This section is from the "Practical Banking" book, by Albert S. Bolles.
We have already said that every bank had a leading business official who was either the president, vice-president or cashier. The presidents of the country banks very generally perform only a few duties besides those required by law which cannot be delegated. Here and there may be found a president who is the real head of the concern. In the larger cities the president, in most cases, is the real manager, who is elected to act in that capacity, and on whom the responsibility and success of the bank depend.
The cashier, unless there be a vice-president, ranks next to the president, and has certain specified duties to perform. These are mentioned in the law under which the bank exists. But from what has been already said, he may also be the real head of the bank in conducting its business, and this is often the case, especially in country banks, which form by far the majority of the whole number.
His specific duties may be thus defined. He keeps a record of the meetings of the directors, at which he acts as secretary.

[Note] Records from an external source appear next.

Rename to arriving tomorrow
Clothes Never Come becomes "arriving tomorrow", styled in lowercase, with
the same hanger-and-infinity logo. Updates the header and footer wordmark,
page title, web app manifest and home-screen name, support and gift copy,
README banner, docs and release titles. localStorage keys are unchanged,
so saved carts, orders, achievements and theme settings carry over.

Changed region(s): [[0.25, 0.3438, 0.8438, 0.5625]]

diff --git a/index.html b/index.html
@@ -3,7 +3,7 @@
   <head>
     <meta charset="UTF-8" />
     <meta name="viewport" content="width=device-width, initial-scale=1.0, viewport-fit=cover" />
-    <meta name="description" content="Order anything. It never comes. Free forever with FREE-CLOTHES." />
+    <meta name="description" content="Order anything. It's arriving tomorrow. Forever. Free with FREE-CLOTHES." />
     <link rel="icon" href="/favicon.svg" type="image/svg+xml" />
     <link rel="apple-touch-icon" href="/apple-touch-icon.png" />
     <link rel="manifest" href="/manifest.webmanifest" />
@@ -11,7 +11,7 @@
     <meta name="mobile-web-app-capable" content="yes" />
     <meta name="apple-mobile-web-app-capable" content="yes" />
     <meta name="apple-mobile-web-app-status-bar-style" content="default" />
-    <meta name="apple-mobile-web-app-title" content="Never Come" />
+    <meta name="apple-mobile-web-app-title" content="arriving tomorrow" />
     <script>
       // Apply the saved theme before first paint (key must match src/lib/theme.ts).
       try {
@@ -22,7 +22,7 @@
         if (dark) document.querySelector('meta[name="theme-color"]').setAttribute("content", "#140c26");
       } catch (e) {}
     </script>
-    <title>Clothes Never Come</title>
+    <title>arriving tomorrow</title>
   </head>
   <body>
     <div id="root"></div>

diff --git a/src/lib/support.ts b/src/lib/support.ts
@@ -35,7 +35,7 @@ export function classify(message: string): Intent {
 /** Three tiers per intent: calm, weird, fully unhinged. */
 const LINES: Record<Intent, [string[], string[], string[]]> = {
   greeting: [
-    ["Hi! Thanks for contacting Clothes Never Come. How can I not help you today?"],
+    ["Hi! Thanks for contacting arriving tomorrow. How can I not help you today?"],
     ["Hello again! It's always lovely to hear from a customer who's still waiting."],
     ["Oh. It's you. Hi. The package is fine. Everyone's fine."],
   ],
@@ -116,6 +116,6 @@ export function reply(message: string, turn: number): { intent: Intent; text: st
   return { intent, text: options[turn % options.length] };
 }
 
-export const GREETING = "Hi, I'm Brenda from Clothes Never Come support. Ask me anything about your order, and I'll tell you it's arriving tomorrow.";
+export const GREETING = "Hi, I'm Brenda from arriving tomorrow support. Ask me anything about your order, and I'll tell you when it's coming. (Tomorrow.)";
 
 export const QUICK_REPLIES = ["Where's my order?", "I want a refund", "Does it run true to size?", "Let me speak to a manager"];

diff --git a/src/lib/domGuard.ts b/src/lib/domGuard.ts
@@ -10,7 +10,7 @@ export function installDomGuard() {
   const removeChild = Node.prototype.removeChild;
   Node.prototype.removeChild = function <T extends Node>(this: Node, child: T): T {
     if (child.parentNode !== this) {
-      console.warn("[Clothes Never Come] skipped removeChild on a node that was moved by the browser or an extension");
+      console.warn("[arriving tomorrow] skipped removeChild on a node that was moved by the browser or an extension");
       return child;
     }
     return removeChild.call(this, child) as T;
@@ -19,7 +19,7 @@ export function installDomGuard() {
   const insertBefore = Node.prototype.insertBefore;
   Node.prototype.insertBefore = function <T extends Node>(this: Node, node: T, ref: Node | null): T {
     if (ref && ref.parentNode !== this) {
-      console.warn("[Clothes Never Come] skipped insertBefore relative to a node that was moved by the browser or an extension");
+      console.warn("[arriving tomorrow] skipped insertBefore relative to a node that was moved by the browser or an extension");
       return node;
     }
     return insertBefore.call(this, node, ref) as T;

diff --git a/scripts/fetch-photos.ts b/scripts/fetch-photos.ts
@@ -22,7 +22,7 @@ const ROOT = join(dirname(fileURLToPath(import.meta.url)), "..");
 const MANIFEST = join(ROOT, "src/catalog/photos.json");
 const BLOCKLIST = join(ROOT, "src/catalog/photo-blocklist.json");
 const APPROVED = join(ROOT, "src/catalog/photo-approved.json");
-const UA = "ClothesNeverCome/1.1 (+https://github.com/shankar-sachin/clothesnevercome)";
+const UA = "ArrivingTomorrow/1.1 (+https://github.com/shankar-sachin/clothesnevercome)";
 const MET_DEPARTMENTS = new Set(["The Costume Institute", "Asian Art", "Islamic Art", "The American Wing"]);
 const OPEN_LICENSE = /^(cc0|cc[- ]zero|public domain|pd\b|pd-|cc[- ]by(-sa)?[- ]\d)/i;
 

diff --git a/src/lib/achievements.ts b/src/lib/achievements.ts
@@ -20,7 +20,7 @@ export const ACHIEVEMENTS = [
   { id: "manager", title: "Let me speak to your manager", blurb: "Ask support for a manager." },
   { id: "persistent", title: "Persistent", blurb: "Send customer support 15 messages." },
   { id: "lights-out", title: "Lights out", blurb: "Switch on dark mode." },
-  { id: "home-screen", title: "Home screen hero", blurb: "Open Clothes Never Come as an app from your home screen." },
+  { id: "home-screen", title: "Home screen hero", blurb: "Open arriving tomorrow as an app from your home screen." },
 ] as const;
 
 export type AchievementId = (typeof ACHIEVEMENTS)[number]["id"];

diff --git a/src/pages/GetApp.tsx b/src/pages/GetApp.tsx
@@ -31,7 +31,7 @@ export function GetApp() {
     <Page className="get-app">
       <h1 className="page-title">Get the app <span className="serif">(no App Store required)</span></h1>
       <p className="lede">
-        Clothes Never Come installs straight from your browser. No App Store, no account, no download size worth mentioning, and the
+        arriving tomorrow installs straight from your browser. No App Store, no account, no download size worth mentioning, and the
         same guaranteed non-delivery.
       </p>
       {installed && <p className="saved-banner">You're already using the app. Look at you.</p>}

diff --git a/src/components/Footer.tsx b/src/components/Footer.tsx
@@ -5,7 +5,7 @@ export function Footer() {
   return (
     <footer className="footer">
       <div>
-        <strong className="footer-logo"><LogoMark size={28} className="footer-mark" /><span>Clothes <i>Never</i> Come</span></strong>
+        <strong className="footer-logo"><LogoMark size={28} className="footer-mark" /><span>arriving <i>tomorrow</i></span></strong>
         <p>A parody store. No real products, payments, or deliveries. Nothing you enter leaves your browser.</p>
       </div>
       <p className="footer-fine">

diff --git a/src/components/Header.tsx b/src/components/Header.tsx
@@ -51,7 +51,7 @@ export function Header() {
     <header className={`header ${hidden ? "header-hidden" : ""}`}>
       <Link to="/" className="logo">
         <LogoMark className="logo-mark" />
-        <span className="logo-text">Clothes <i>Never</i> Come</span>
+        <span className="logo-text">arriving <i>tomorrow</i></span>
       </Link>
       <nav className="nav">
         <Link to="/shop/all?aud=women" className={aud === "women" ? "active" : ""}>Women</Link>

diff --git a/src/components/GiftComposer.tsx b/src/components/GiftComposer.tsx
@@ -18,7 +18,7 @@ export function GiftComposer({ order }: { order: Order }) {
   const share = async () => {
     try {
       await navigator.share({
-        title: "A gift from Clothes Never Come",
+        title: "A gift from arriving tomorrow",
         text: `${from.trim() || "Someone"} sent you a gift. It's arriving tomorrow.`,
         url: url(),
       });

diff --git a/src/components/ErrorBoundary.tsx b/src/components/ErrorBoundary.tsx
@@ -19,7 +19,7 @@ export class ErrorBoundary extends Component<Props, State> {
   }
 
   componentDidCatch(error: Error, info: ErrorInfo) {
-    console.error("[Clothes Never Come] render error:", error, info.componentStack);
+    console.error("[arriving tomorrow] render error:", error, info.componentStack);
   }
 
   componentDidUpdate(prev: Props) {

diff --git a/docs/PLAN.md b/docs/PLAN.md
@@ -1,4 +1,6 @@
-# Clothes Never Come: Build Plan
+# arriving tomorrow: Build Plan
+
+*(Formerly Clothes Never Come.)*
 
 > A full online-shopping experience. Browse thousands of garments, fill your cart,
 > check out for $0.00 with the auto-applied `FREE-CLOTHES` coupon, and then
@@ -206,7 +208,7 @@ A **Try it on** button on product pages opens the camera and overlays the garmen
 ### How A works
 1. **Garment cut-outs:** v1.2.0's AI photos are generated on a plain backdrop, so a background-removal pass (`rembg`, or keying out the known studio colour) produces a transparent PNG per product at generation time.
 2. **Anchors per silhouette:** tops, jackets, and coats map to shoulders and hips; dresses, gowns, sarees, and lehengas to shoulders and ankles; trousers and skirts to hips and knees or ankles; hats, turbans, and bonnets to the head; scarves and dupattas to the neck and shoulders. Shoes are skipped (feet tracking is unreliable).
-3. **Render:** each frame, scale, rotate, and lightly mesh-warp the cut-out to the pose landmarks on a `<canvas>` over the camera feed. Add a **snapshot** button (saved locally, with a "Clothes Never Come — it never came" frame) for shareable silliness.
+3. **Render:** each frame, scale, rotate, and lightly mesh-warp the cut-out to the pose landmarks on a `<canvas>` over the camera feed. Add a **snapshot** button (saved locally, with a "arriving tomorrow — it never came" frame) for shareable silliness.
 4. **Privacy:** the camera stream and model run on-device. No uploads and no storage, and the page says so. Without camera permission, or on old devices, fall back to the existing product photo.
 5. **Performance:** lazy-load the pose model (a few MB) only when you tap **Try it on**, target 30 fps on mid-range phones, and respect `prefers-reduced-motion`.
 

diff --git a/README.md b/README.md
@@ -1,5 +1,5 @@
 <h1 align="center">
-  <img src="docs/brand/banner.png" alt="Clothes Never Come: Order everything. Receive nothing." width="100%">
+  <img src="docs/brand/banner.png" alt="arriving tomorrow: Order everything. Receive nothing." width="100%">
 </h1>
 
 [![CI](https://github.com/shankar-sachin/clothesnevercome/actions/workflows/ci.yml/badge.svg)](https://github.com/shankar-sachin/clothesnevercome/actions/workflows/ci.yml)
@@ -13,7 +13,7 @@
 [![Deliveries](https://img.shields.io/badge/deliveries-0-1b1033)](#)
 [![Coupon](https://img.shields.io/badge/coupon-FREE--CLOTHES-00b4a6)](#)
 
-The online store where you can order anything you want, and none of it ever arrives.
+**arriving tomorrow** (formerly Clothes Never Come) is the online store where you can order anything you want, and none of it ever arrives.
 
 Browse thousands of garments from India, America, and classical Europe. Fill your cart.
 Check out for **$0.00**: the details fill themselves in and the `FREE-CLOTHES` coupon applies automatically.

The certificates of stock issued to shareholders are signed by him as well as the president, and so are the bank notes which circulate as money. Checks also drawn on other banks are signed by him, unless absent, when they are signed by the president. Drafts and notes sent away to other banks are endorsed by him. These endorsements are usually stamped:
or order, for colln for acct of Arctic National Bank, N. Y.
John Smith, Cashier"
The correspondence of the bank is conducted in the name of the cashier, and when his signature is alone required that of the president may be substituted, but the alternate substitution cannot be made. Formerly a cashier could hold no stock in his bank, and it was regarded an improper thing for him to keep his personal account in it. The pecuniary relations of the president, also, toward his bank were the same. This is no longer the case. The cashier is usually a stockholder, and often a director. Under the National banking system, whereby personal liability to the amount of the stock is borne by everyone, if the cashier owns stock he is supposed to be more interested in the success of the bank than if he had no pecuniary interest.
The cashier is appointed by the directors, and may serve for any length of time. He gives a bond for ten thousand or twenty thousand dollars for the faithful performance of the duties of his office, and which is signed by two sureties. Each clerk also gives a similar bond, and usually for five thousand dollars. These bonds do not cover losses occasioned by misjudgment or neglect, but only fraudulent transactions. The requirement would be unreasonable to hold these officials liable for losses of every kind.
The bondsmen are men of character and wealth. Their names are submitted to the board of directors, or more generally to the officers, for the purpose of making whatever investigation may be needful. If they do not approve of those offered, others must be procured. In the event of a loss, which the bondsmen must pay, it is divided among them equally.
When an official has been promoted he must give another bond, as the existing one does not protect the bank in the event of a fraudulent loss occasioned by him after his promotion. Recently, several cases have come to light of negligence on the part of directors in not procuring new bonds after making promotions. Frauds were discovered, the bondsmen were sued, but the courts decided that the bonds given simply related to the conduct of the principals when holding the offices named in the instruments.
Although the cashier is appointed by the board of directors, and is amenable to them and within their power of removal, he is also the representative of the stockholders. If, therefore, the president or directors should attempt to use the funds of the bank in an illegal manner, it would be the duty of the cashier to prevent them from doing so if possible. His salary, and also that of the president, is varied by the duties and responsibilities assumed. In the larger banks the president, when he is the real manager, gets from five to fifteen thousand dollars a year, and the cashier from five to ten thousand dollars. The country banks pay, perhaps, half these figures. These, however, are only crude approximations of the remuneration received.
As the cashier is the ostensible executive officer of a bank, he is presumed to have, in the absence of positive restrictions, all the power necessary to transact its business. Thus, in the absence of restrictions, if he should procure a bona-fide rediscount of any paper of the bank, his endorsement would bind it, because he has the implied power to transact such business. But he could not, by virtue of his official relation to his bank, bind it as an accommodation endorser of his own promissory note. Such a transaction would not be within the scope of his general powers, and if a person should accept an endorsement of that nature he could not recover of the bank, in case the note was not paid, without proving that it specially authorized the cashier to make the endorsement. There is no presumption in favor of the delegation of such a power.
One of the first duties on reaching the bank in the morning is to attend to the correspondence. In some of the New York City-banks this is very extensive. Formerly the letters were opened by the cashier, but now they are given to clerks appointed for that purpose. The letters containing cash items are retained by the tellers. Those which must be answered by the cashier himself are termed " special letters," and are laid on his desk in the early part of the morning. These may be applications for discounts, proposals from new customers, orders for the purchase or sale of stocks and bonds, letters asking for advice concerning the standing of persons, opinions concerning the worth of certain bonds or stocks, or complaints concerning the conduct of the business of the bank. The answers are copied in a book kept for that purpose.